Well, if you're picking up any book anytime soon, make sure to pick up "How to Draw Comics the Marvel Way" by Stan Lee and John Buscema. It's more realated to drawing comics, obviously, but it'll be a good primer for you as you get better at drawing, whatever decision you make regarding animation. Easily one of the most helpful books I've yet found. It's not a book about how to draw spider-man or the hulk, it's about how to draw comics as a whole, and it is great at showing you how to take something really lame and punch it up to make it fun. Really good stuff in there.

If you decide to go into animation, I have some recommendations for you, but I'll save those for later.

I forgot to ask but, how many years to you spend in art college?
depends what degree you go for. Bachelor's programs run 3-4 years, I went to an associate's program, finished in just under 2 years. I think some schools run their bachelor's degree programs in 2 years, but that's pretty intense...
So which is the best degree to go for? Regardless of years spent?
Well, in the end, if you aren't *really* good at doing the job, a degree won't be worth the paper it's printed on. I suppose in theory a Bachelor's is better, as they generally take longer and teach you more.

Concentrate on practice and independent study.
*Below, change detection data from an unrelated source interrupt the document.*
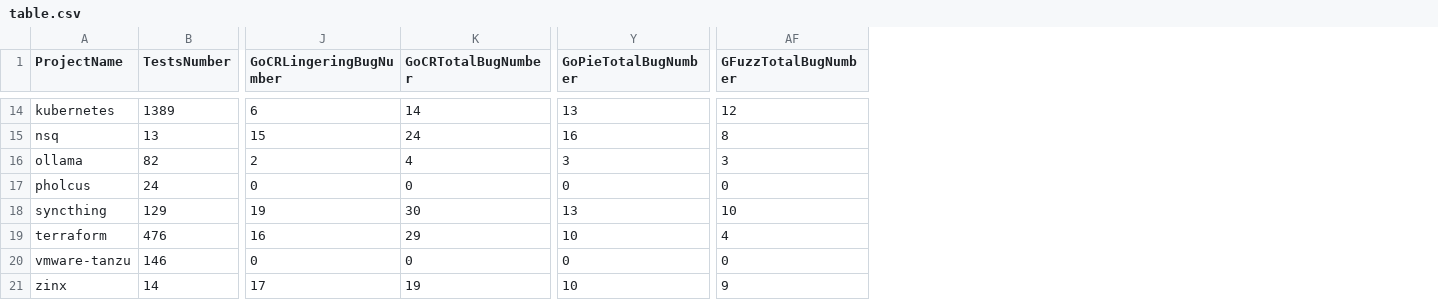
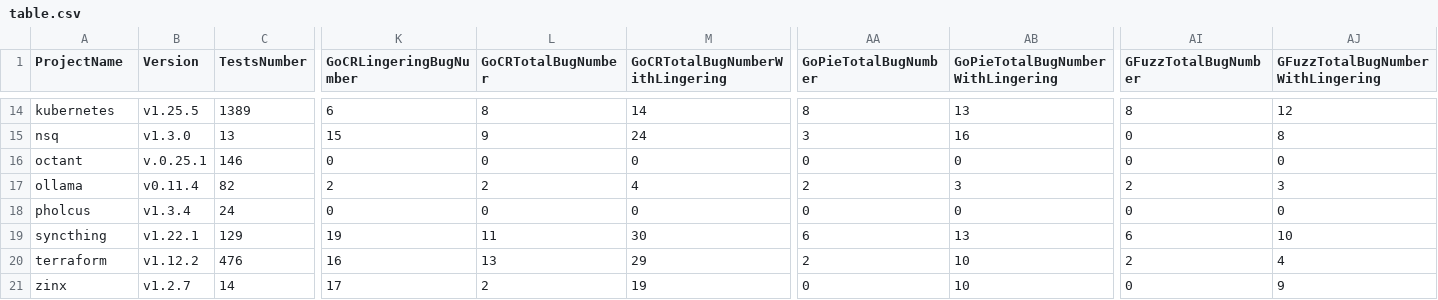
Before and after one commit to ErikKassubek/ADVOCATE, a CSV file: doc/experiments/progs/table.csv, drawn as a sheet; only a part is shown, gaps mark what is left out; removed rows and columns are numbered as before the commit, all else as after; rows hold the shown columns only; the diff covers the shown part only; the diff names each change by its address in the sheet, - before the commit and + after, or states it on an @@ line.

```diff
--- a/doc/experiments/progs/table.csv
+++ b/doc/experiments/progs/table.csv
+column B (Version), rows 14-15: v1.25.5 | v1.3.0; rows 17-21: v0.11.4 | v1.3.4 | v1.22.1 | v1.12.2 | v1.2.7
+column M (GoCRTotalBugNumberWithLingering), rows 14-15: 14 | 24; rows 17-21: 4 | 0 | 30 | 29 | 19
+column AB (GoPieTotalBugNumberWithLingering), rows 14-15: 13 | 16; rows 17-21: 3 | 0 | 13 | 10 | 10
+column AJ (GFuzzTotalBugNumberWithLingering), rows 14-15: 12 | 8; rows 17-21: 3 | 0 | 10 | 4 | 9
-L14 (GoCRTotalBugNumber): 14
+L14 (GoCRTotalBugNumber): 8
-AA14 (GoPieTotalBugNumber): 13
+AA14 (GoPieTotalBugNumber): 8
-AI14 (GFuzzTotalBugNumber): 12
+AI14 (GFuzzTotalBugNumber): 8
-L15 (GoCRTotalBugNumber): 24
+L15 (GoCRTotalBugNumber): 9
-AA15 (GoPieTotalBugNumber): 16
+AA15 (GoPieTotalBugNumber): 3
-AI15 (GFuzzTotalBugNumber): 8
+AI15 (GFuzzTotalBugNumber): 0
+row 16: octant | v.0.25.1 | 146 | 0 | 0 | 0 | 0 | 0 | 0 | 0
-L17 (GoCRTotalBugNumber): 4
+L17 (GoCRTotalBugNumber): 2
-AA17 (GoPieTotalBugNumber): 3
+AA17 (GoPieTotalBugNumber): 2
-AI17 (GFuzzTotalBugNumber): 3
+AI17 (GFuzzTotalBugNumber): 2
-L19 (GoCRTotalBugNumber): 30
+L19 (GoCRTotalBugNumber): 11
-AA19 (GoPieTotalBugNumber): 13
+AA19 (GoPieTotalBugNumber): 6
-AI19 (GFuzzTotalBugNumber): 10
+AI19 (GFuzzTotalBugNumber): 6
-L20 (GoCRTotalBugNumber): 29
+L20 (GoCRTotalBugNumber): 13
-AA20 (GoPieTotalBugNumber): 10
+AA20 (GoPieTotalBugNumber): 2
-AI20 (GFuzzTotalBugNumber): 4
+AI20 (GFuzzTotalBugNumber): 2
-row 20: vmware-tanzu | 146 | 0 | 0 | 0 | 0
-L21 (GoCRTotalBugNumber): 19
+L21 (GoCRTotalBugNumber): 2
-AA21 (GoPieTotalBugNumber): 10
+AA21 (GoPieTotalBugNumber): 0
-AI21 (GFuzzTotalBugNumber): 9
+AI21 (GFuzzTotalBugNumber): 0
```
Also changed, not shown: 26 edited cells elsewhere in this file, doc/experiments/Gobench/Gobench_per_test.csv, doc/experiments/progs/total.csv, 11 other files.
And more practice.

And dig around online for artists blogs. Most artists have a long list of blogs they read. Usually, you'll find that the people they link to are actually better than the person doing the linking, or at least really different. Good artists look at better artists. And when they get to a level where they can match an artist, they move on an look at other artists. Compare your stuff to the people who are working now, not the people you go to school with, even in art school. The people who have jobs now are your competition.

That's no to discourage you, it's to spur you on to better things. A lot f people I know never stopped lookin around to see what would get them a passing grade, and they missed the whole point. Reach to be a great artist, and you'll get good grades thrown in. Setting low expectations for yourself doesn't help anybody. Don't settle for what you can get away with, try to knock their socks off. Even if you don't knock ther socks off, the effort will show itself, and your attitude and work ethic will take you a long way.

Thanks Randy!
Praise the Lord Baron,

The school I'd attend if I could is the Joe Kubert School in Dover, NJ. They offer an animation and comic art program. They are an accredited "trade school" such that you'd be eligible to apply for financial assistance, if needed. Check them out on the web:

Also, the latest issue of DRAW! magazine (published by Twomorrows and available thru your local comic book store or from their website) provides a list and overview of schools.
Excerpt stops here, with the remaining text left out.